→ **Instructions for the task**
Keep the pictures out, please, and set down every record exactly.

(Records from a data source)
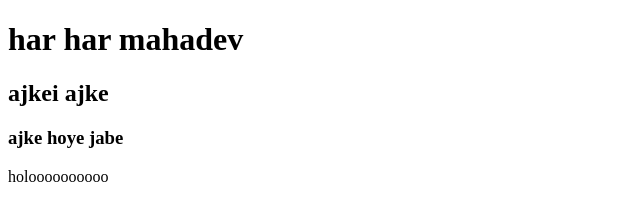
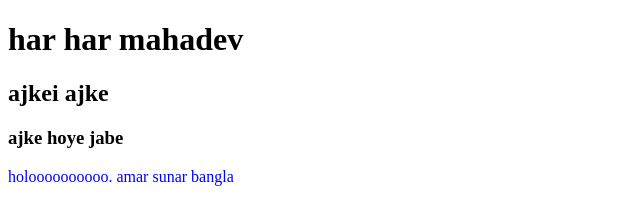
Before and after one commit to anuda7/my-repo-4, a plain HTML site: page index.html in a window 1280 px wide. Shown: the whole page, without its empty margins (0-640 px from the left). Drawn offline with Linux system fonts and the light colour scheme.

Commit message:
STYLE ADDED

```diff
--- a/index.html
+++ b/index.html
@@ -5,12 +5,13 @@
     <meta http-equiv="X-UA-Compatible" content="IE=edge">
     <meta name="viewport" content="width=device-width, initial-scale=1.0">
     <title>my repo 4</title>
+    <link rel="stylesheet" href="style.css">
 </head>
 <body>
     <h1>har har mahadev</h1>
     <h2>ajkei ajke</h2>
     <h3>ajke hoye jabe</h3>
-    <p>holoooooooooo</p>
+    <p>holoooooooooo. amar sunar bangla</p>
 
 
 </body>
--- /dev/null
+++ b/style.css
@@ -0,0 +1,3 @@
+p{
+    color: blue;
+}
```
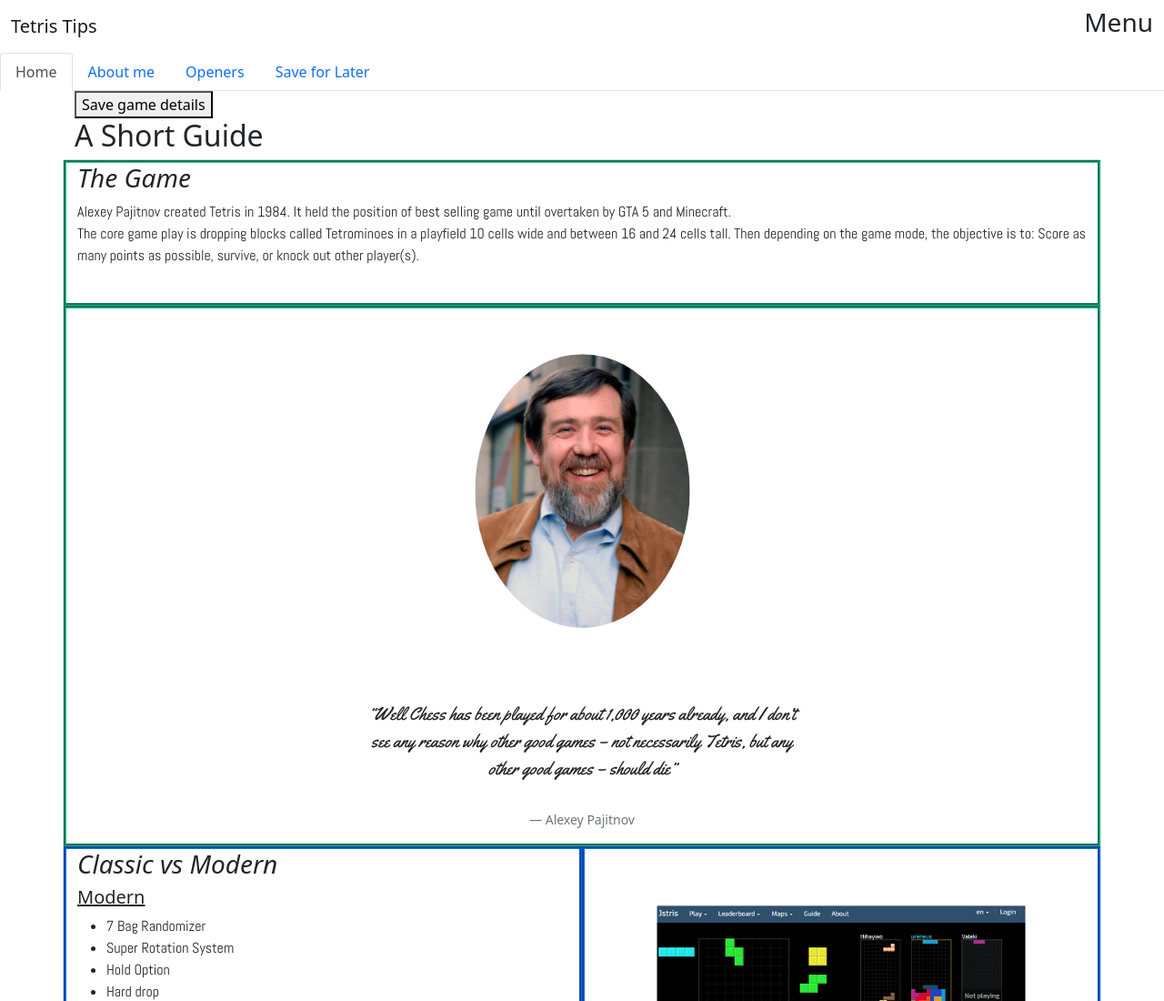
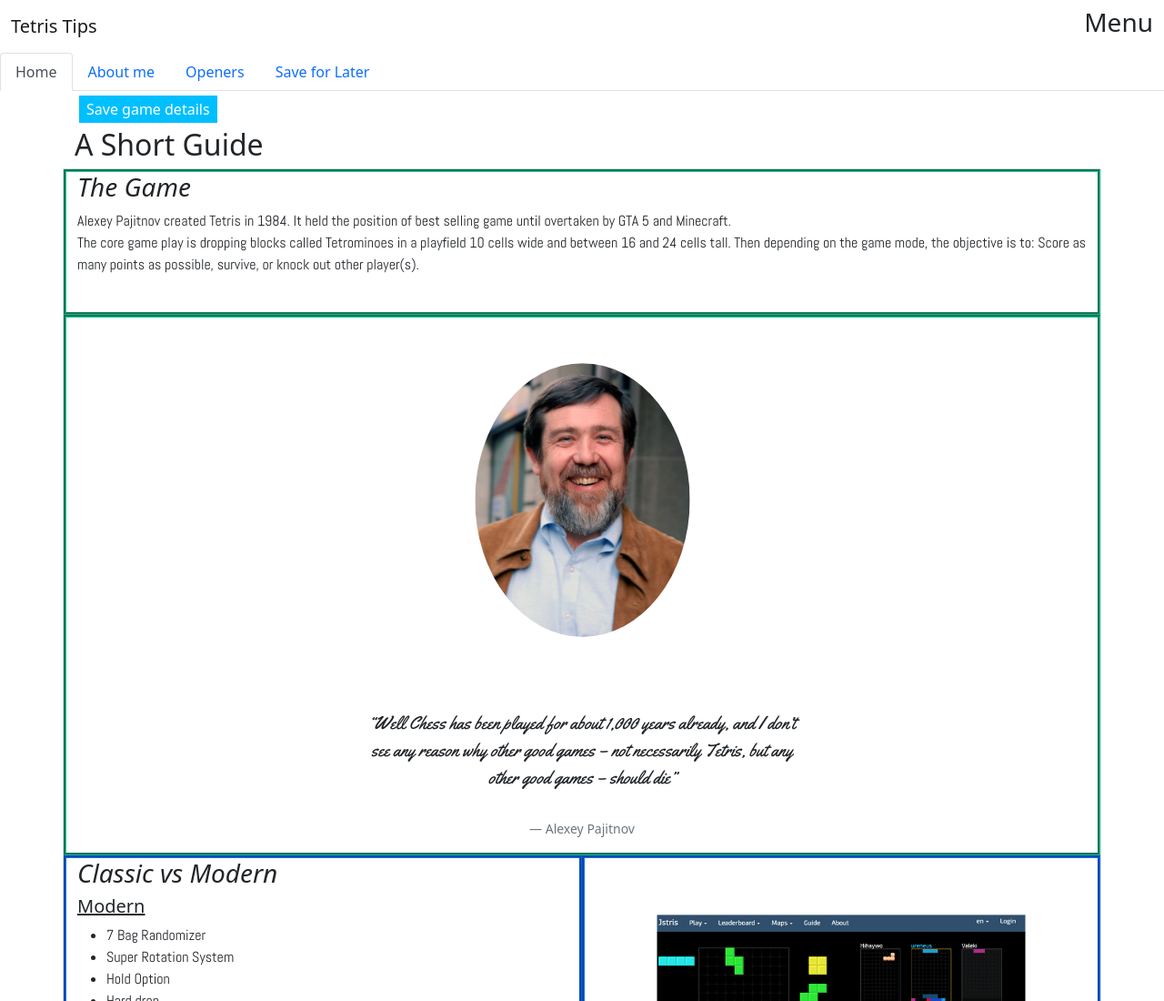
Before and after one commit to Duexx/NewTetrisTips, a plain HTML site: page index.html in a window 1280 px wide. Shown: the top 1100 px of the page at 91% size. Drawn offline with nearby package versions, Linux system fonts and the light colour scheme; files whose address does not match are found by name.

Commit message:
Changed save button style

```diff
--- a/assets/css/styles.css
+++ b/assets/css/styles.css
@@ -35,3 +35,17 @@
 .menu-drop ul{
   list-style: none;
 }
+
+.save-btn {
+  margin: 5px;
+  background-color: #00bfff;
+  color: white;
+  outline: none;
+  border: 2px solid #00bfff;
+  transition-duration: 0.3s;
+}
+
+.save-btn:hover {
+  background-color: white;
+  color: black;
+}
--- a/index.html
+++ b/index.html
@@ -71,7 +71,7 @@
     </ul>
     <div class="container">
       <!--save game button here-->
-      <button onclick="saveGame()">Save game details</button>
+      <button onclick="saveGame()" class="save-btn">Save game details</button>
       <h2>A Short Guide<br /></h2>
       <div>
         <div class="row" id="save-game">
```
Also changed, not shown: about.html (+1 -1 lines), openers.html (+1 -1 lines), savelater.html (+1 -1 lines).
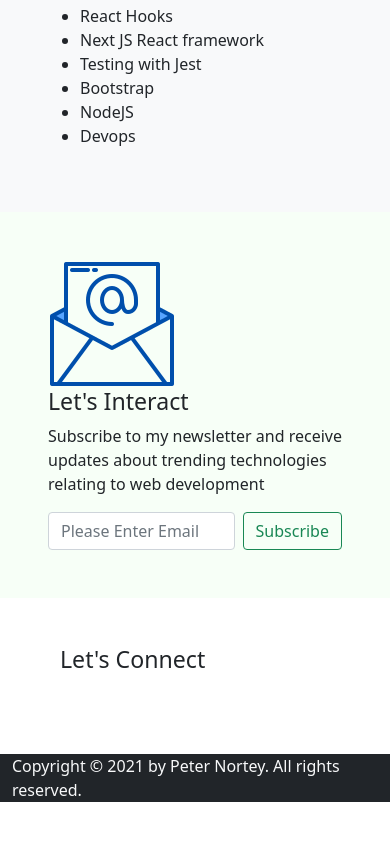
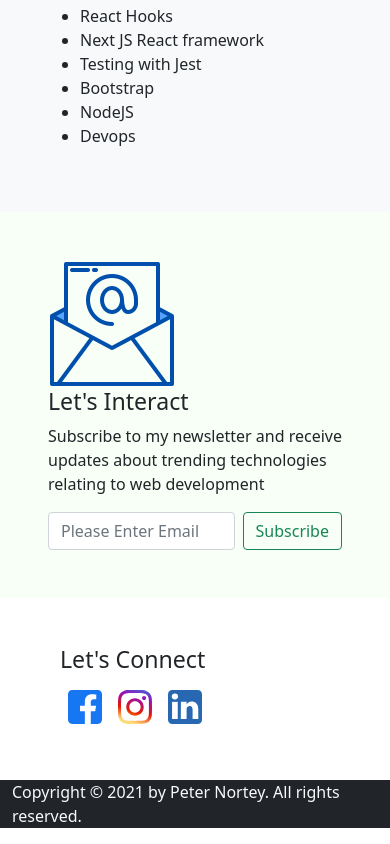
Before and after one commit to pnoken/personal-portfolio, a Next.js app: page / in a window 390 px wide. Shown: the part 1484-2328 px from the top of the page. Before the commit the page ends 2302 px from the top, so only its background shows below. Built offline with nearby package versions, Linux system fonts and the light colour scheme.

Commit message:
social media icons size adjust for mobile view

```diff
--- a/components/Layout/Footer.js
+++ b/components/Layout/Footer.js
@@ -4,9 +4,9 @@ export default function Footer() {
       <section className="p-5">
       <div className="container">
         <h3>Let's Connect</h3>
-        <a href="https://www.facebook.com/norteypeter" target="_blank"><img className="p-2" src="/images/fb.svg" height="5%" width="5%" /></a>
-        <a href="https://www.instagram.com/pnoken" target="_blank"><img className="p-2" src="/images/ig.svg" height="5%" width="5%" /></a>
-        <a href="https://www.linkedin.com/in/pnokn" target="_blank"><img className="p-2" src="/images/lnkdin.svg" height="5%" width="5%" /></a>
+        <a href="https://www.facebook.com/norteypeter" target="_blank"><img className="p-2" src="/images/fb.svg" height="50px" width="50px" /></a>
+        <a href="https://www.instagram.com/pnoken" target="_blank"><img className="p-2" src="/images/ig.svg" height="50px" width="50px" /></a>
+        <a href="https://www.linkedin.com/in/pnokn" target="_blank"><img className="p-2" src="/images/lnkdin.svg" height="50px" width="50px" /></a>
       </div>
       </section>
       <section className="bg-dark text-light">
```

→ **Your response**
Before and after one commit to anuda7/my-repo-4, a plain HTML site: page index.html in a window 1280 px wide. Shown: the whole page, without its empty margins (0-640 px from the left). Drawn offline with Linux system fonts and the light colour scheme.

Commit message:
STYLE ADDED

```diff
--- a/index.html
+++ b/index.html
@@ -5,12 +5,13 @@
     <meta http-equiv="X-UA-Compatible" content="IE=edge">
     <meta name="viewport" content="width=device-width, initial-scale=1.0">
     <title>my repo 4</title>
+    <link rel="stylesheet" href="style.css">
 </head>
 <body>
     <h1>har har mahadev</h1>
     <h2>ajkei ajke</h2>
     <h3>ajke hoye jabe</h3>
-    <p>holoooooooooo</p>
+    <p>holoooooooooo. amar sunar bangla</p>
 
 
 </body>
--- /dev/null
+++ b/style.css
@@ -0,0 +1,3 @@
+p{
+    color: blue;
+}
```
Before and after one commit to Duexx/NewTetrisTips, a plain HTML site: page index.html in a window 1280 px wide. Shown: the top 1100 px of the page at 91% size. Drawn offline with nearby package versions, Linux system fonts and the light colour scheme; files whose address does not match are found by name.

Commit message:
Changed save button style

```diff
--- a/assets/css/styles.css
+++ b/assets/css/styles.css
@@ -35,3 +35,17 @@
 .menu-drop ul{
   list-style: none;
 }
+
+.save-btn {
+  margin: 5px;
+  background-color: #00bfff;
+  color: white;
+  outline: none;
+  border: 2px solid #00bfff;
+  transition-duration: 0.3s;
+}
+
+.save-btn:hover {
+  background-color: white;
+  color: black;
+}
--- a/index.html
+++ b/index.html
@@ -71,7 +71,7 @@
     </ul>
     <div class="container">
       <!--save game button here-->
-      <button onclick="saveGame()">Save game details</button>
+      <button onclick="saveGame()" class="save-btn">Save game details</button>
       <h2>A Short Guide<br /></h2>
       <div>
         <div class="row" id="save-game">
```
Also changed, not shown: about.html (+1 -1 lines), openers.html (+1 -1 lines), savelater.html (+1 -1 lines).
Before and after one commit to pnoken/personal-portfolio, a Next.js app: page / in a window 390 px wide. Shown: the part 1484-2328 px from the top of the page. Before the commit the page ends 2302 px from the top, so only its background shows below. Built offline with nearby package versions, Linux system fonts and the light colour scheme.

Commit message:
social media icons size adjust for mobile view

```diff
--- a/components/Layout/Footer.js
+++ b/components/Layout/Footer.js
@@ -4,9 +4,9 @@ export default function Footer() {
       <section className="p-5">
       <div className="container">
         <h3>Let's Connect</h3>
-        <a href="https://www.facebook.com/norteypeter" target="_blank"><img className="p-2" src="/images/fb.svg" height="5%" width="5%" /></a>
-        <a href="https://www.instagram.com/pnoken" target="_blank"><img className="p-2" src="/images/ig.svg" height="5%" width="5%" /></a>
-        <a href="https://www.linkedin.com/in/pnokn" target="_blank"><img className="p-2" src="/images/lnkdin.svg" height="5%" width="5%" /></a>
+        <a href="https://www.facebook.com/norteypeter" target="_blank"><img className="p-2" src="/images/fb.svg" height="50px" width="50px" /></a>
+        <a href="https://www.instagram.com/pnoken" target="_blank"><img className="p-2" src="/images/ig.svg" height="50px" width="50px" /></a>
+        <a href="https://www.linkedin.com/in/pnokn" target="_blank"><img className="p-2" src="/images/lnkdin.svg" height="50px" width="50px" /></a>
       </div>
       </section>
       <section className="bg-dark text-light">
```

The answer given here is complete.